## Your goal
Could you copy out all of the records below exactly, leaving out every picture?
*** Begin section ***
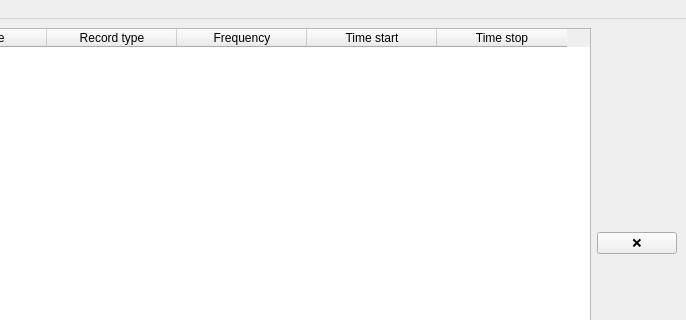
Above: SeisRevise/GUI/Forms/MainWindowForm.ui from ArtCode-Kazan/SeisViewer before the change; both pictures show x 223 to 909 and y 0 to 320 of the 909 by 489 pixel window. Below: the same form after it.
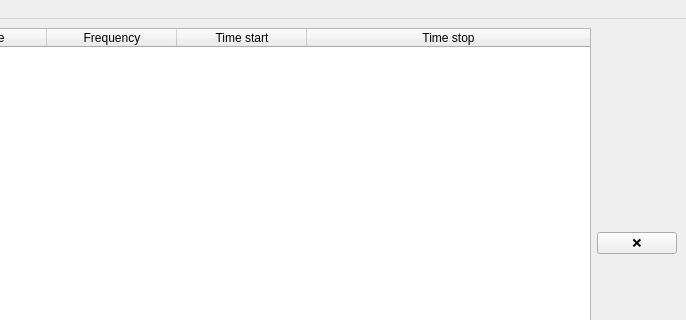
That is the form after the change.

Commit message: version 1.1.1 Code refactoring: column "Record type" was removed from main window (don't  need, 'ZXY' record type setup by default in BinaryFile class)  Requires: SeisCore 0.3.8

```diff
--- a/SeisRevise/GUI/Forms/MainWindowForm.ui
+++ b/SeisRevise/GUI/Forms/MainWindowForm.ui
@@ -17,6 +17,9 @@
    <layout class="QHBoxLayout" name="horizontalLayout">
     <item>
      <widget class="QTableWidget" name="gFileInfo">
+      <property name="alternatingRowColors">
+       <bool>false</bool>
+      </property>
       <property name="selectionMode">
        <enum>QAbstractItemView::SingleSelection</enum>
       </property>
@@ -26,6 +29,9 @@
       <attribute name="horizontalHeaderDefaultSectionSize">
        <number>130</number>
       </attribute>
+      <attribute name="horizontalHeaderStretchLastSection">
+       <bool>true</bool>
+      </attribute>
       <column>
        <property name="text">
         <string>File name</string>
@@ -36,11 +42,6 @@
         <string>File type</string>
        </property>
       </column>
-      <column>
-       <property name="text">
-        <string>Record type</string>
-       </property>
-      </column>
       <column>
        <property name="text">
         <string>Frequency</string>
```
Left out of the diff: 3 changed lines with no effect on the pictures. The commit also changes 5 other files.
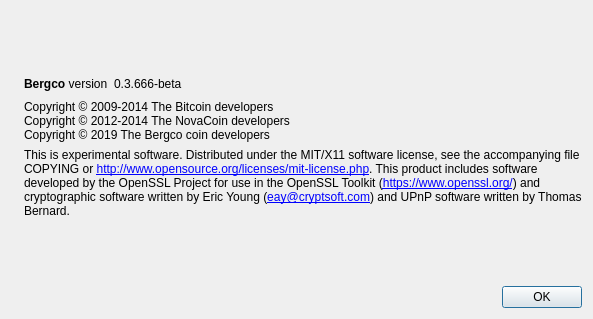
Before: the Qt Designer form src/qt/forms/aboutdialog.ui in BergCoNet/BergCo, drawn with Qt 5.
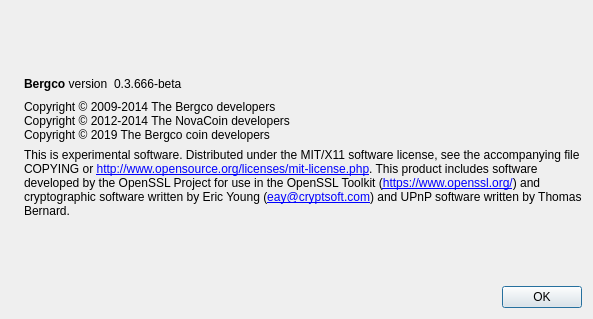
After: the same form once the commit is applied. Icons and pictures are not drawn.

Commit message:
Remove bitcoin branding
Bitcoin Branding has been removed

Patch:
```diff
--- a/src/qt/forms/aboutdialog.ui
+++ b/src/qt/forms/aboutdialog.ui
@@ -91,7 +91,7 @@
         <cursorShape>IBeamCursor</cursorShape>
        </property>
        <property name="text">
-        <string>Copyright © 2009-2014 The Bitcoin developers
+        <string>Copyright © 2009-2014 The Bergco developers
 Copyright © 2012-2014 The NovaCoin developers
 Copyright © 2019 The Bergco coin developers</string>
        </property>
```
Left out of the diff: 4 changed lines with no effect on the pictures. The commit also changes 293 other files.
*** End section ***
## Response to this task
Above: SeisRevise/GUI/Forms/MainWindowForm.ui from ArtCode-Kazan/SeisViewer before the change; both pictures show x 223 to 909 and y 0 to 320 of the 909 by 489 pixel window. Below: the same form after it.
That is the form after the change.

Commit message: version 1.1.1 Code refactoring: column "Record type" was removed from main window (don't  need, 'ZXY' record type setup by default in BinaryFile class)  Requires: SeisCore 0.3.8

```diff
--- a/SeisRevise/GUI/Forms/MainWindowForm.ui
+++ b/SeisRevise/GUI/Forms/MainWindowForm.ui
@@ -17,6 +17,9 @@
    <layout class="QHBoxLayout" name="horizontalLayout">
     <item>
      <widget class="QTableWidget" name="gFileInfo">
+      <property name="alternatingRowColors">
+       <bool>false</bool>
+      </property>
       <property name="selectionMode">
        <enum>QAbstractItemView::SingleSelection</enum>
       </property>
@@ -26,6 +29,9 @@
       <attribute name="horizontalHeaderDefaultSectionSize">
        <number>130</number>
       </attribute>
+      <attribute name="horizontalHeaderStretchLastSection">
+       <bool>true</bool>
+      </attribute>
       <column>
        <property name="text">
         <string>File name</string>
@@ -36,11 +42,6 @@
         <string>File type</string>
        </property>
       </column>
-      <column>
-       <property name="text">
-        <string>Record type</string>
-       </property>
-      </column>
       <column>
        <property name="text">
         <string>Frequency</string>
```
Left out of the diff: 3 changed lines with no effect on the pictures. The commit also changes 5 other files.
Before: the Qt Designer form src/qt/forms/aboutdialog.ui in BergCoNet/BergCo, drawn with Qt 5.
After: the same form once the commit is applied. Icons and pictures are not drawn.

Commit message:
Remove bitcoin branding
Bitcoin Branding has been removed

Patch:
```diff
--- a/src/qt/forms/aboutdialog.ui
+++ b/src/qt/forms/aboutdialog.ui
@@ -91,7 +91,7 @@
         <cursorShape>IBeamCursor</cursorShape>
        </property>
        <property name="text">
-        <string>Copyright © 2009-2014 The Bitcoin developers
+        <string>Copyright © 2009-2014 The Bergco developers
 Copyright © 2012-2014 The NovaCoin developers
 Copyright © 2019 The Bergco coin developers</string>
        </property>
```
Left out of the diff: 4 changed lines with no effect on the pictures. The commit also changes 293 other files.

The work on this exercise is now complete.